Iowa State Cyclones guard/forward Ashley Joens (24) reacts after making a three-point shot against Georgia during the first quarter in the NCAA women’s basketball second-round at Hilton Coliseum Sunday, March 20, 2022, in Ames, Iowa.
Brett Yormark is set on making his conference different.
The new Big 12 commissioner has been very outspoken about his new ideas for the league, how he wants to take the league national, make it an international product and use marketing to make it the coolest and hippest league in the country.
I’ve got another idea for how the Big 12 can solidify itself as different from the other leagues.
The Big 12 needs to lean heavily into its best basketball league in the country status — and I’m not talking about the deep and talented men’s basketball league.
I’m talking about women’s basketball.
“I think it’s critically important,” Yormark said on Tuesday when asked about amplifying women’s sports during the league’s women’s basketball media day. “When we’re sitting down with ESPN and Fox, we’re making it known that we want to amplify and elevate women’s sports in every way possible. I’m dedicated to it truly committed.”
What exactly does that mean? That is to be determined to an extent.
Yormark discussed the possibility of playing women’s basketball games in primetime on one of its media rights partners’ marquee networks.
Why couldn’t the 2022-23 Big 12 favorites Iowa State take on a highly-ranked Texas team on ESPN’s Big Monday during the winter?
It very well could once the league has its new television rights deal done, which CBS’s Dennis Dodd reported on Wednesday could be coming sooner rather than later.
Putting women’s basketball in positions like that, where it can get more eyeballs than it ever has, is the kind of thing that can make the Big 12 different as we look toward the long haul of college athletics.
The Big 12 needs to market the crap out of two of its best products — men’s and women’s basketball — and then they need to push those two sports at the same level other leagues do football.
Why doesn’t women’s basketball have a bigger following already?
How do we get women’s basketball an even bigger following?
“We want everyone on an even playing field to the best possible way we can,” Yormark said. “At a conference level, driven by myself and many others, we’re committed to it.”

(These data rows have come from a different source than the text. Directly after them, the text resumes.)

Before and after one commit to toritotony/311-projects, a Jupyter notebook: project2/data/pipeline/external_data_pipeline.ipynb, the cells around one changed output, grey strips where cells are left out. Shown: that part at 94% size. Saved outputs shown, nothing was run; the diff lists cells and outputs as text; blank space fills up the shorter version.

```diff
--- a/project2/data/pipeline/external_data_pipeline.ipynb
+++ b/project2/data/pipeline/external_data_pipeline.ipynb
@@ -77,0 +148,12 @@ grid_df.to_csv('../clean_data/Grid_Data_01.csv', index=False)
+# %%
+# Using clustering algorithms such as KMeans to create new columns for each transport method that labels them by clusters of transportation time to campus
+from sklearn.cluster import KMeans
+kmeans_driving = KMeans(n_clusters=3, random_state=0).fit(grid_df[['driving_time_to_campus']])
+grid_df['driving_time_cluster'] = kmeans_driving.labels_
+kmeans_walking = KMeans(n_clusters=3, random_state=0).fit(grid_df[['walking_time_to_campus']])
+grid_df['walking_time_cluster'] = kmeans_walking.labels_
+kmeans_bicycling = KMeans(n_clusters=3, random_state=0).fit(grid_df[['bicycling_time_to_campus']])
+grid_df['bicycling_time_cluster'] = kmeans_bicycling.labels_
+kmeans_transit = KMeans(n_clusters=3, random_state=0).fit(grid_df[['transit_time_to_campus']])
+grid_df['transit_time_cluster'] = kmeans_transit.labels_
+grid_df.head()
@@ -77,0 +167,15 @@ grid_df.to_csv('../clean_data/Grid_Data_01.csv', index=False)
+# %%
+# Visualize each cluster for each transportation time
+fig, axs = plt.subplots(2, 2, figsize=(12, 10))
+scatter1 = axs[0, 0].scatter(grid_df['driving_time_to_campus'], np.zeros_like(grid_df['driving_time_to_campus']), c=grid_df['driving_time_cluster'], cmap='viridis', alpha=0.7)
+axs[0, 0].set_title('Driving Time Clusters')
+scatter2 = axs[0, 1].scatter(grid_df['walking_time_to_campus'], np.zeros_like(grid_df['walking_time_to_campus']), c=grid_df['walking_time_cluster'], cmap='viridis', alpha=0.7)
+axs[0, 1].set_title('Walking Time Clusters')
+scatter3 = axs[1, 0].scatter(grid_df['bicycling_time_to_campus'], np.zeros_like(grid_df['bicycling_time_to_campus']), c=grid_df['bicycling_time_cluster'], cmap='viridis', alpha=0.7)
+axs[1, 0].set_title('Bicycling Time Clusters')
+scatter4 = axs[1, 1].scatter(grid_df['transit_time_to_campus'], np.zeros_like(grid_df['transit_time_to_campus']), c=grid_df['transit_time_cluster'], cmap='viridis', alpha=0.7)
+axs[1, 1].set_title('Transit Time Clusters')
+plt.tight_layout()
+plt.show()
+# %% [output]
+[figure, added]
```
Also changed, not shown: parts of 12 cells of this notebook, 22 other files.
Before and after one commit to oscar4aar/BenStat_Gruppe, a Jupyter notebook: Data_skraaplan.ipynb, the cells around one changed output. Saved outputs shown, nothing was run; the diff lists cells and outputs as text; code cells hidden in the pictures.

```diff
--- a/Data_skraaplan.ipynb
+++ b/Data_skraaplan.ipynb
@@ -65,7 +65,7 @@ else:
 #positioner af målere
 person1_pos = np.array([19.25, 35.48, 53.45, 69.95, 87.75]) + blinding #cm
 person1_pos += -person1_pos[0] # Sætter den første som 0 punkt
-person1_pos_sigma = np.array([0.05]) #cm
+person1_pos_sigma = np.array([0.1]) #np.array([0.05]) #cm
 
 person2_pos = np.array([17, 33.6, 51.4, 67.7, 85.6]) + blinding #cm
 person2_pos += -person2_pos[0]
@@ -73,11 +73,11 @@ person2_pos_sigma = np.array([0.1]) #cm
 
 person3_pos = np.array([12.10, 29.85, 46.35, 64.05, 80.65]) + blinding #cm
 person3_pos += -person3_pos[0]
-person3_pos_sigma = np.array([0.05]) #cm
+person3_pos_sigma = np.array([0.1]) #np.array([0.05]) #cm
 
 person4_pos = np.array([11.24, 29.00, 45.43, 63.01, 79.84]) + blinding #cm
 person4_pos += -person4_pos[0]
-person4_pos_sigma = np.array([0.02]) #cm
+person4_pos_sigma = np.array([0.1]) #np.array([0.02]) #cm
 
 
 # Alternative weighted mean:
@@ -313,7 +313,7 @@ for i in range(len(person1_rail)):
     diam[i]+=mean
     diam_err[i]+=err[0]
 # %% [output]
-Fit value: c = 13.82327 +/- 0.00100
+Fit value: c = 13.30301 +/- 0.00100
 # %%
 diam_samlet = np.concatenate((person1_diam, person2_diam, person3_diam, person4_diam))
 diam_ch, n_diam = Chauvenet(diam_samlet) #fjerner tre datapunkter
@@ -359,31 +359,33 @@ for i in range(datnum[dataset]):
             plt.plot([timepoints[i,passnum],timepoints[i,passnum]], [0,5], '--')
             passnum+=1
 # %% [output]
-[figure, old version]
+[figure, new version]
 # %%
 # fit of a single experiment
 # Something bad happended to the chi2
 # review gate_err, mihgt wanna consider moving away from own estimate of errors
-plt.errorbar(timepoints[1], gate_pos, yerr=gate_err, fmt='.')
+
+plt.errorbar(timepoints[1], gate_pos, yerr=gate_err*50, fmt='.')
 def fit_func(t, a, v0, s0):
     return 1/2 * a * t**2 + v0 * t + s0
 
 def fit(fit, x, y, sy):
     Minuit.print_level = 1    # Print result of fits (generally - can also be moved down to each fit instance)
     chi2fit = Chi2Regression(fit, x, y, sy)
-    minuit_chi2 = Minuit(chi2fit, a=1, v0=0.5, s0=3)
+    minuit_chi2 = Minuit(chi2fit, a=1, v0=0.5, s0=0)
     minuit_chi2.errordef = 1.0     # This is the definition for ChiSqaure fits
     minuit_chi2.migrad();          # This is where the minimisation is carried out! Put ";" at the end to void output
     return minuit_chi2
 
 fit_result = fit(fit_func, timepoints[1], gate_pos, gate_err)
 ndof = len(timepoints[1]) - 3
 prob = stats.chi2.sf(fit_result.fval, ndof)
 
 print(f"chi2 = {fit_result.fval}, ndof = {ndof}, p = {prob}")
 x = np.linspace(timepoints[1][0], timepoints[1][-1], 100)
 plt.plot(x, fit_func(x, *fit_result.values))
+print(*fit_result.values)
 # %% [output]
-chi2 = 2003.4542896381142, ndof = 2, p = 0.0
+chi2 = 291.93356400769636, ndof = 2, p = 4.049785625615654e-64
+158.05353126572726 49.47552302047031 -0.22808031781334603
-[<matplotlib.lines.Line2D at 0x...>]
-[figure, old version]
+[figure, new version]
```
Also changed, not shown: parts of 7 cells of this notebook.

How do we know heavy marketing can go a long way toward expanding the audience for women’s basketball?
We just watched it happen.
The WNBA just finished delivering its most-watched regular season in 14 years. The league’s postseason saw viewership increase by 22 percent from where it was last season.
All that came after ESPN and the NBA, the WNBA’s parent league, made a concerted push to bring women’s professional basketball to the center stage.
Here’s another example for you.
The 2022 NCAA women’s basketball tournament saw its highest ratings since 2012. The national championship game peaked with almost six million viewers.
Trust me, that’s a big deal.
Right now, outside of some hypothetical possibilities, the Big 12 doesn’t have a clear-cut plan on how they will boost interest in women’s basketball or any of their women’s or Olympics sports.
“I don’t have a definitive plan right now,” Yormark said. “But, obviously, in the context of our conversations with ESPN and Fox, we have discussed it on a go-forward basis.”
We’ve spent a lot of time thinking about football around here. Perhaps even too much time.
It’s time for the Big 12 to think outside the box.
It’s time for the Big 12 to lean heavily into one of its most under-appreciated and highly productive sports.
The Big 12 should lean heavily into women’s basketball.
“It’s critically important for us to elevate the women’s game,” Yormark said. “I think it’s important for our media partners. I think it’d be a great beginning.”